═══ Stored data

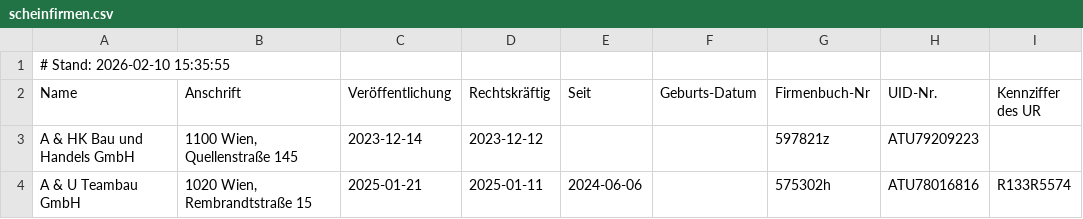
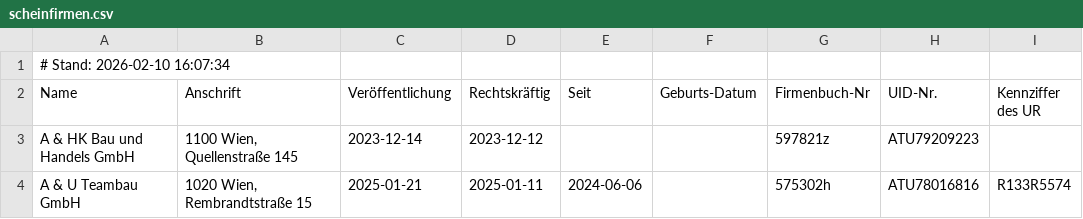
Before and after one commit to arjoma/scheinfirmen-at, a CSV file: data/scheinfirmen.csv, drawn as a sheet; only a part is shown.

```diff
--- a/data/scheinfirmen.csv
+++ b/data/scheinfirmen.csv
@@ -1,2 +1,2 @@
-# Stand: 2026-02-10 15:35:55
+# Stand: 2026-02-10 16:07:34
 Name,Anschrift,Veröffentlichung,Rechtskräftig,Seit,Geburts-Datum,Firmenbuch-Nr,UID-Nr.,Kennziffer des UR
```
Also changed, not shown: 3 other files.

══════

Work instructions
All lines above that include the word "shown" must be copied into the answer.

Written response
Before and after one commit to arjoma/scheinfirmen-at, a CSV file: data/scheinfirmen.csv, drawn as a sheet; only a part is shown.
Also changed, not shown: 3 other files.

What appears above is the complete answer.